We expect Nikki McCray-Penson will be announced as Old Dominion's new basketball coach on Wednesday, according to multiple sources.
Stay tuned, but for now our take is this: Great hire.
A few weeks ago, a reader suggested ODU athletic director Wood Selig dial up Chris Dailey, Geno's right hand. That would be a no-go, of course; Dailey isn't leaving Storrs right now. But if you want an assistant coach to be your next head coach, why not have her hail from a program that just made history by winning its first national championship?
McCray-Penson played for Pat Summitt at Tennessee. She's coached alongside Dawn Staley at South Carolina since 2008. The Gamecocks, of course, beat Mississippi State to win their first national championship in 2017; they've had six 25-win seasons, finishing in the top four in each of the last six seasons. That's in the SEC, by the way, Everest, in comparison to the Blue Ridge of leagues, Conference USA.
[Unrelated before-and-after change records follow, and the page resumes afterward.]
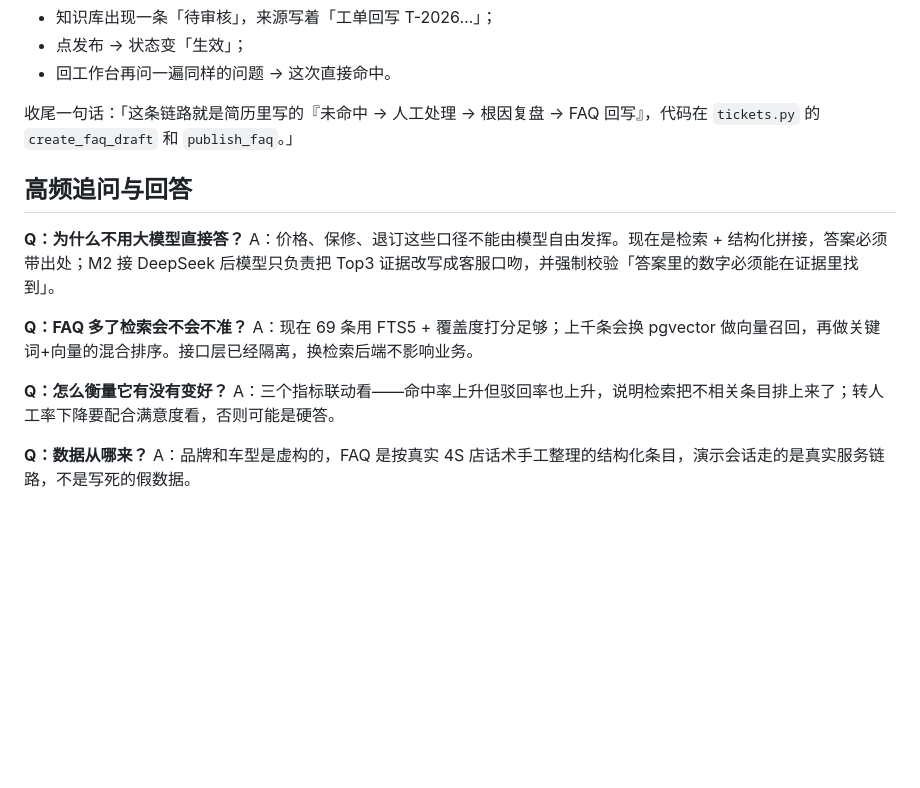
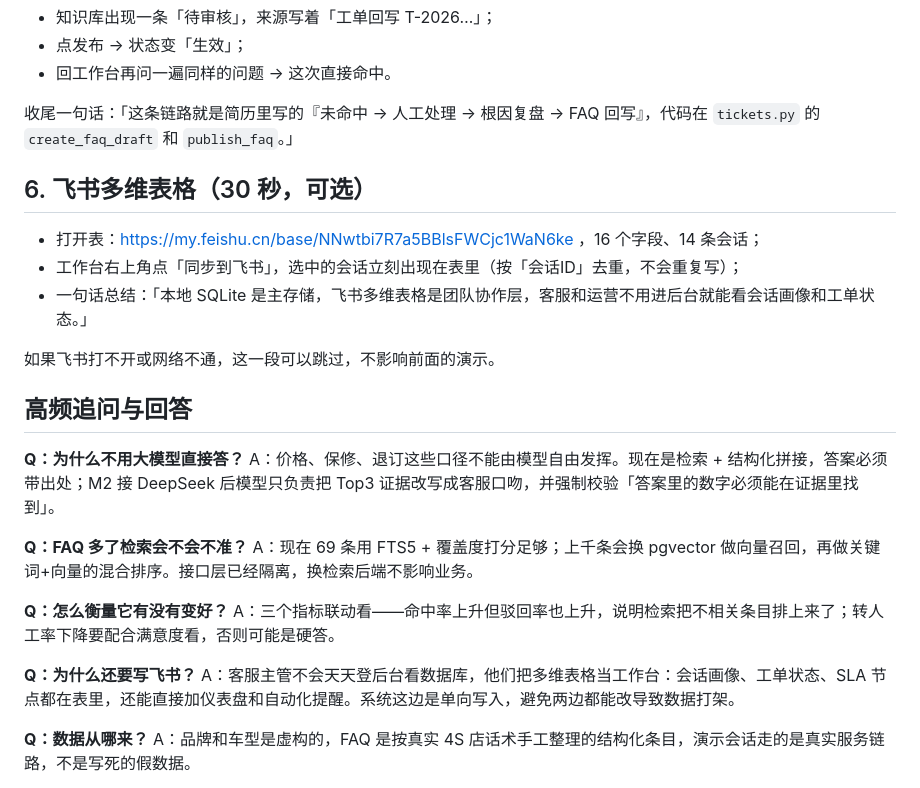
Before and after one commit to shechao2/github-notes, a Markdown page: docs/demo-script.md, the part around the change. Rendered like a GitHub page; blank space fills up the shorter version.

Commit message:
docs: 演示脚本补充飞书同步环节，更新工作台截图

```diff
--- a/docs/demo-script.md
+++ b/docs/demo-script.md
@@ -55,6 +55,14 @@
 
 收尾一句话：「这条链路就是简历里写的『未命中 → 人工处理 → 根因复盘 → FAQ 回写』，代码在 `tickets.py` 的 `create_faq_draft` 和 `publish_faq`。」
 
+## 6. 飞书多维表格（30 秒，可选）
+
+- 打开表：https://my.feishu.cn/base/NNwtbi7R7a5BBlsFWCjc1WaN6ke ，16 个字段、14 条会话；
+- 工作台右上角点「同步到飞书」，选中的会话立刻出现在表里（按「会话ID」去重，不会重复写）；
+- 一句话总结：「本地 SQLite 是主存储，飞书多维表格是团队协作层，客服和运营不用进后台就能看会话画像和工单状态。」
+
+如果飞书打不开或网络不通，这一段可以跳过，不影响前面的演示。
+
 ## 高频追问与回答
 
 **Q：为什么不用大模型直接答？**
@@ -66,6 +74,9 @@ A：现在 69 条用 FTS5 + 覆盖度打分足够；上千条会换 pgvector 做
 **Q：怎么衡量它有没有变好？**
 A：三个指标联动看——命中率上升但驳回率也上升，说明检索把不相关条目排上来了；转人工率下降要配合满意度看，否则可能是硬答。
 
+**Q：为什么还要写飞书？**
+A：客服主管不会天天登后台看数据库，他们把多维表格当工作台：会话画像、工单状态、SLA 节点都在表里，还能直接加仪表盘和自动化提醒。系统这边是单向写入，避免两边都能改导致数据打架。
+
 **Q：数据从哪来？**
 A：品牌和车型是虚构的，FAQ 是按真实 4S 店话术手工整理的结构化条目，演示会话走的是真实服务链路，不是写死的假数据。
 
```
Also changed, not shown: docs/screenshots/workbench.png.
McCray-Penson's main job has been recruiter; South Carolina boasted the nation's No. 2 class and top player in the country in 2014, A'Ja Wilson.
McCray-Penson shares the Western Kentucky tie with Selig, spending two seasons there before joining Staley in Columbia.
The Women's Basketball 2012 Hall of Fame inductee is a two-time Olympic gold medal winner who had an 11-year playing career that includes three years as a WNBA All-Star. In 1996-97, she was the now-defunct American Basketball League's MVP.
Then there's the Knoxville connection. McCray played for Summitt at Tennessee, where she was an All-American and SEC Player of the Year as a junior and senior. She graduated in 1995.
That's quite a resume to bring to Norfolk, where frankly, she inherits a declining program. ODU hasn't sniffed the NCAA tournament since a 2008 appearance. They're nothing special in a mediocre conference. Attendance is awful -- almost as bad as a home schedule that has given fans little reason to come. ODU hasn't had a significant victory in six years unless you count a WNIT first-rounder over Virginia and upsetting UTEP to reach the 2016 CUSA championship game. The Lady Monarchs, save for GG Goodhope prior to her transfer, have had nothing close to a point guard since the Wendy Larry days.
What a blow when Shae Kelley announced in 2014 she was leaving the program to play her final year at Minnesota because she wanted a bigger stage in hopes of improving her chances at the WNBA. Kudos to Jennie Simms, a Washington Mystics rookie, for reaching that level after three years at ODU yet what a shame that Simms did not have enough around her to ever reach an NCAA tournament.
Three players have announced transferred; among them 6-3 center Manaya Jones, now at Memphis, had the most potential and is the biggest loss.
On the plus side: ODU's graduation rates greatly improved under Karen Barefoot. The Constant Center is a jewel and a new practice facility with all the trimmings is ready. The Lady Monarchs will also have one year of Kelly Loftus, a 5-10 guard who was Hofstra's leading scorer and best 3-point shooter when she decided to leave. They have an educated fan base that yearns for accountability when the results aren't favorable.
We believe McCray-Penson can elevate this program -- how far remains the question. Duplicating anything that resembles the Ticha era or the Elite Eight from 15 years ago seems like a stretch in these Power 5 conference days. But across the state in Harrisonburg, James Madison looks an awful lot like the program that used to be ODU. There's no reason ODU needs to play second fiddle to the Dukes.
It all begins at the top. We await the official news on the coaching hire, and if's it's McCray-Penson as we think, ODU fans will need to stay patient. But with McCray-Penson as your driver, we like the look of the road ahead.